- _WORK TO COMPLETE_
Below are records; give the number of their lines that contain "india", and only that number.

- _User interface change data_
-*-
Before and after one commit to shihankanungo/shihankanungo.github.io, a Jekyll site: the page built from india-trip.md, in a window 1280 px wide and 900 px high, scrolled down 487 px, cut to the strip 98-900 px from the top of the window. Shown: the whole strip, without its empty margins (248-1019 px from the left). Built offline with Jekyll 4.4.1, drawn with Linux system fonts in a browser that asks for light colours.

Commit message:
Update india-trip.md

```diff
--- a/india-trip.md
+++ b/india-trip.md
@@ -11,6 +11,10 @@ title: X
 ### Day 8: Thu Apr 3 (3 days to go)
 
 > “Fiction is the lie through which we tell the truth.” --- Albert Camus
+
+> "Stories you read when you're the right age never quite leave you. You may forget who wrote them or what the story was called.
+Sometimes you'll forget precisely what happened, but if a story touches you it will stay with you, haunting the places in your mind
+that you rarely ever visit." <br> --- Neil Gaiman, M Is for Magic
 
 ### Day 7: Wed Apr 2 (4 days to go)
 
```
-*-
- _OUTPUT FOR THIS EXERCISE_
4